The department expects the collection amount to increase further as a number of climbers are yet to get their expedition permit.
“We received a large number of applicants, who had not completed the due process and had to be turned back,” informed Rameshwor Niraula, an official of DoT’s mountaineering department.
“We expect them to return after completing the required process and so the royalty collection will surely surge.”
Any climber planning to scale any of the peaks over 6,000m is required to take permission from the DoT. However, they have to submit their documents online before they can seek the expedition permit from the department.
According to Director General of DoT Dandu Raj Ghimire, the department only had records of the collection for the peaks of over 6,000 metres, while the collection for scaling smaller peaks is yet to be calculated. “The Nepal Mountaineering Association (NMA) is authorised to provide the permit for mountains below 6,000m and the association is yet to communicate with us about the collection it has made.”
The NMA is authorised to give permit for 27 smaller peaks. It had collected $1.06 million last year by issuing 1,637 permits to a total of 6,385 climbers.

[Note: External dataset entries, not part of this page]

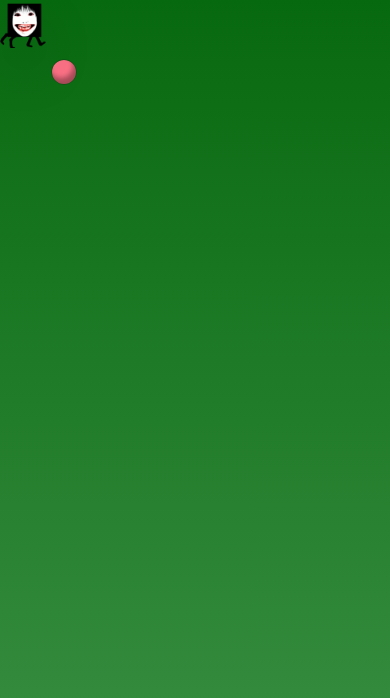
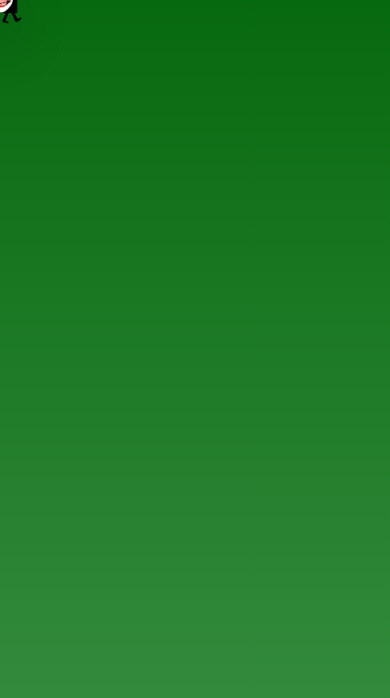
Before and after one commit to bunny-foofoo/yoshie-dvd, a Next.js app in the folder yoshie-dvd/: page /doggy in a window 390 px wide. Shown: the top 698 px of the page. Built offline with nearby package versions, Linux system fonts and the light colour scheme.

Commit message:
mobile friendly

```diff
--- a/yoshie-dvd/src/pages/doggy.tsx
+++ b/yoshie-dvd/src/pages/doggy.tsx
@@ -46,19 +46,19 @@ export default function Home() {
       </Head>
       <main className="min-h-screen bg-gradient-to-b to-[#3d9146] from-[#07690f] overflow-hidden"
       onClick={(e) => {
-        setClickX(e.clientX - 64);
-        setClickY(e.clientY - 72);
+        setClickX(e.clientX);
+        setClickY(e.clientY);
         // random position for the ball up to the current window size
         const [width, height] = randomizeBallPosition(window.innerWidth, window.innerHeight);
         setBallX(width ?? 0);
         setBallY(height ?? 0);
       }}>
           <motion.div
-            className="bg-rose-400 rounded-full h-6 w-6 absolute shadow-ball outline outline-[hsla(0,0%,10%,0.25)] outline-1"
+            className="bg-rose-400 rounded-full h-3 w-3 md:h-6 md:w-6 -mx-1 -my-1 md:-mx-3 md:-my-3 absolute shadow-ball outline outline-[hsla(0,0%,10%,0.25)] outline-1"
             layoutId="ball"
             animate={{
-              x: [ballX, clickX + 64 - 12],
-              y: [ballY, clickY + 72 - 12]
+              x: [ballX, clickX],
+              y: [ballY, clickY]
             }}
             transition={{
               x: {duration: 0.2, repeat: 0, ease: "easeOut"},
@@ -68,7 +68,7 @@ export default function Home() {
           </motion.div>
 
           <motion.div
-            className="bg-[hsla(0,0%,3%,0)] md:h-32 md:w-32 h-12 w-12 drop-shadow-2xl"
+            className="bg-[hsla(0,0%,3%,0)] md:h-32 md:w-32 h-12 w-12 -mx-6 -my-6 md:-mx-16 md:-my-16 drop-shadow-2xl"
             layoutId="yoshie"
             animate={{
               x: [null, clickX],
```
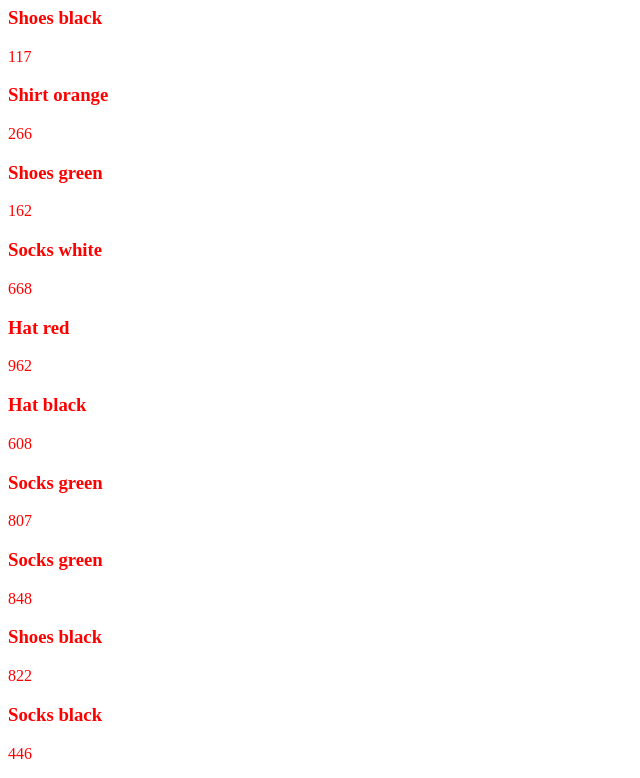
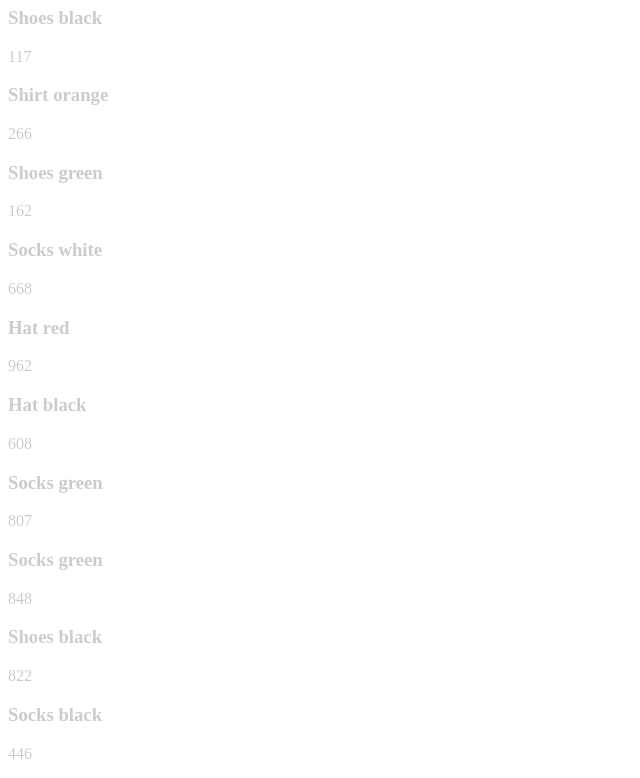
Before and after one commit to moilogen/Gb_Js2_Shop, a website built with webpack: page public/template.html in a window 1280 px wide. Shown: the part 73-851 px from the top of the page, without its empty margins (0-640 px from the left). Built offline with nearby package versions, Linux system fonts and the light colour scheme.

Commit message:
commit_1

```diff
--- a/src/style.scss
+++ b/src/style.scss
@@ -1,5 +1,4 @@
-$body-color: red;
-
 body {
-  color: $body-color;
+  color: #ccc;
+  text-decoration-color: aqua;
 }
--- a/webpack.config.js
+++ b/webpack.config.js
@@ -37,7 +37,7 @@ module.exports = {
             "style-loader",
             // Translates CSS into CommonJS
             "css-loader",
-            // Compiles Sass to CSS
+            // Comp
             "sass-loader",
           ],
         },
```
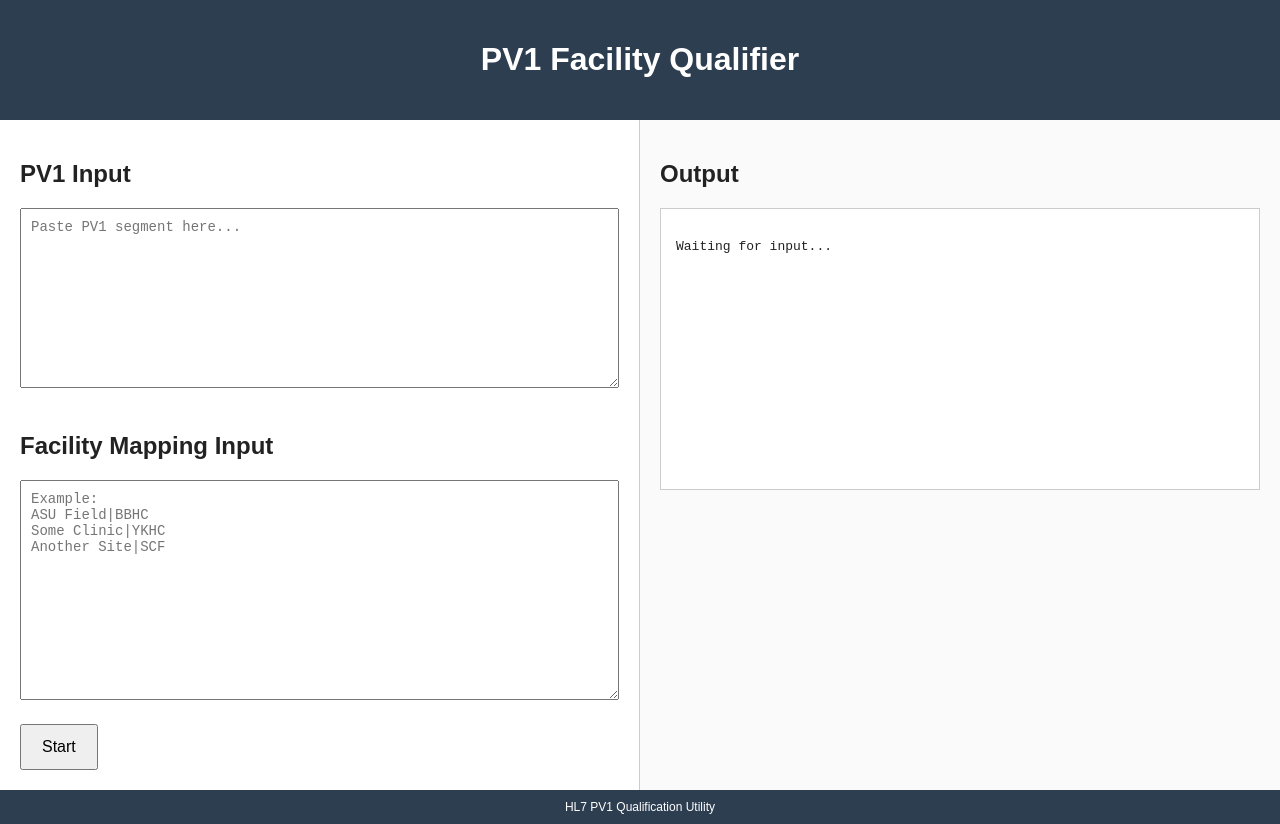
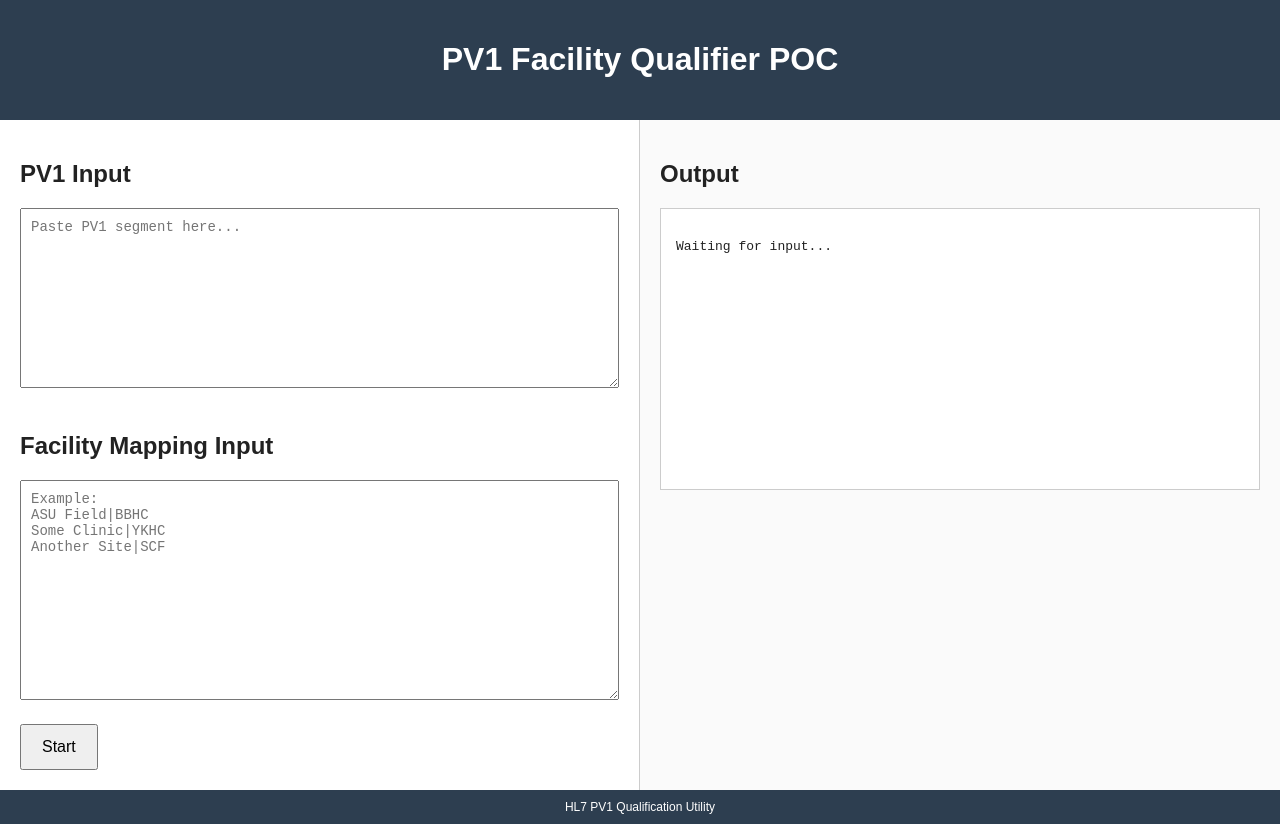
Before and after one commit to vitamind239-dev/hie-facility-poc-v1, a plain HTML site: page index.html in a window 1280 px wide. Drawn offline with Linux system fonts and the light colour scheme.

Commit message:
Update index.html
v.0.1. PV1 Facility Qualifier POC

```diff
--- a/index.html
+++ b/index.html
@@ -102,7 +102,7 @@ button {
 <body>
 
 <header>
-    <h1>PV1 Facility Qualifier</h1>
+    <h1>PV1 Facility Qualifier POC</h1>
 </header>
 
 <div class="container">
```
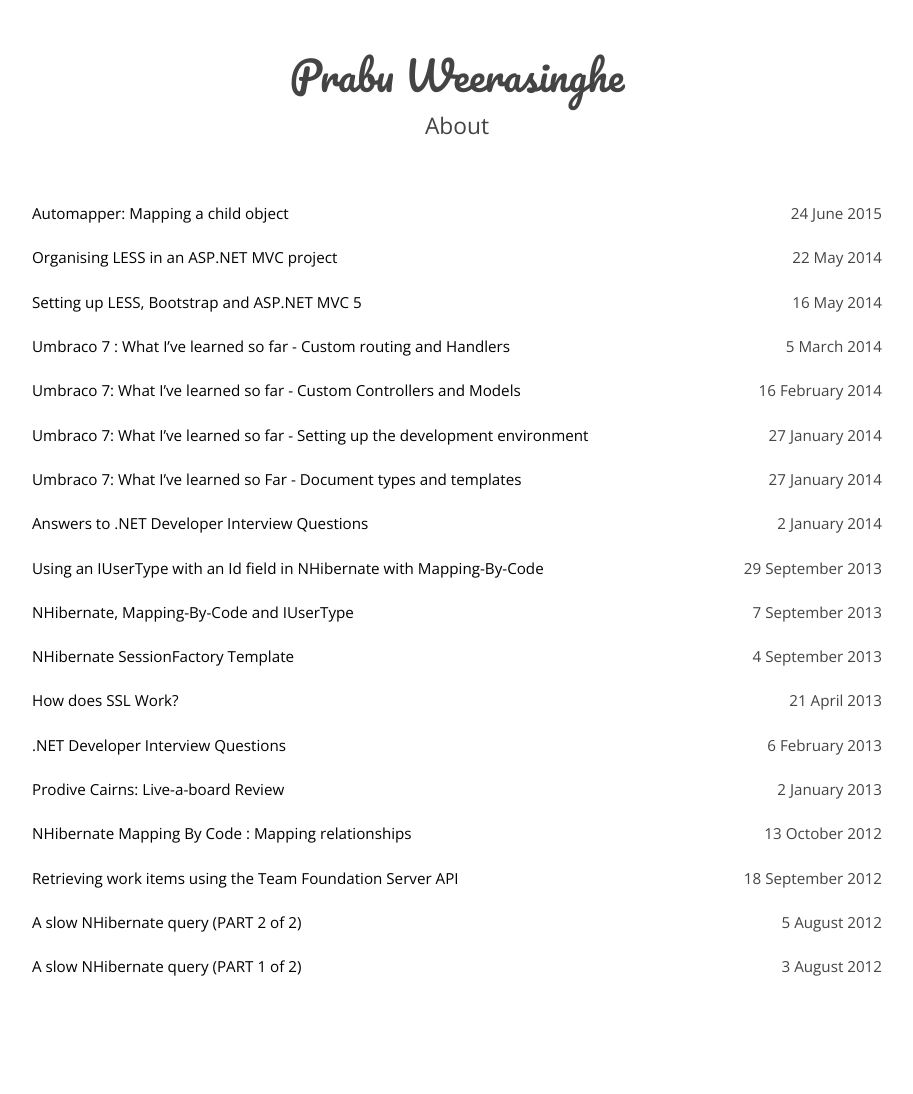
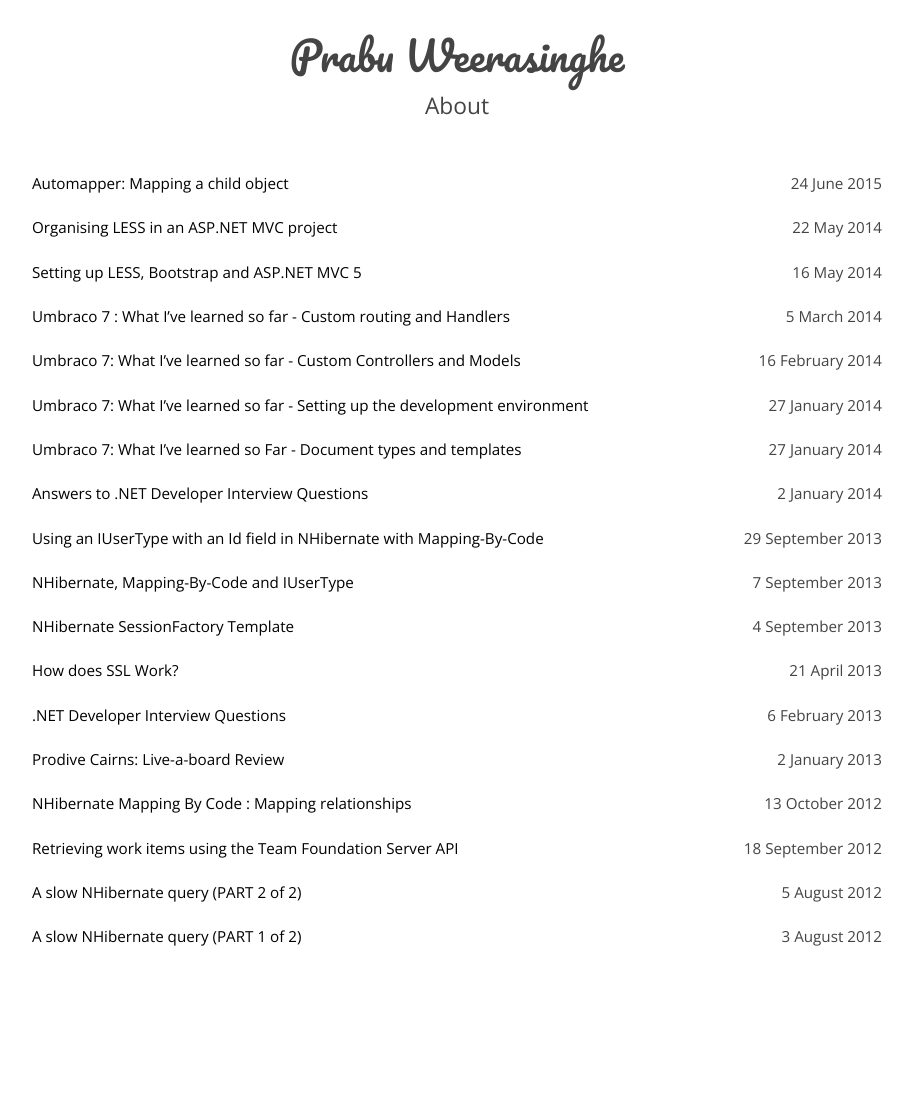
Before and after one commit to prabuw/prabuw.github.io, a Jekyll site: the page built from index.html, in a window 1280 px wide. Shown: the whole page, without its empty margins (183-1096 px from the left). Built offline with Jekyll 4.4.1, drawn with Linux system fonts in a browser that asks for light colours; Markdown is read by kramdown in place of the engine named in the settings; after the commit the page ends 1009 px from its top, so only the background shows below that.

Commit message:
Removed footer and trimmed padding.

```diff
--- a/_layouts/layout.html
+++ b/_layouts/layout.html
@@ -14,9 +14,6 @@
                 {{ content }}
             </section>
         </div>
-        <footer>
-            &nbsp;
-        </footer>
         {% include google-analytics.html %}
     </body>
 </html>
--- a/css/base.css
+++ b/css/base.css
@@ -55,17 +55,7 @@
 
 nav
 {
-    padding: 40px 0 20px 0;
-}
-
-footer
-{
-    height: 75px;
-    min-width: 750px;
-    background: #fff;
-    position: relative;
-    margin-top: -75px; /* negative value of footer height */
-    clear:both;
+    padding: 20px 0 10px 0;
 }
 
 .container
@@ -99,7 +89,7 @@
 
 #content-container
 {
-    padding: 10px 0 95px 0;
+    padding: 10px 0 40px 0;
 }
 
 .post-listing
```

The government levies $11,000 per person for foreign climbers for expeditions to Mt Everest during spring season, while Nepali climbers have to pay Rs 75,000 per person. For other mountains above 8,000 metres, the government levies $1,800 on foreigners and Rs 10,000 for Nepali climbers.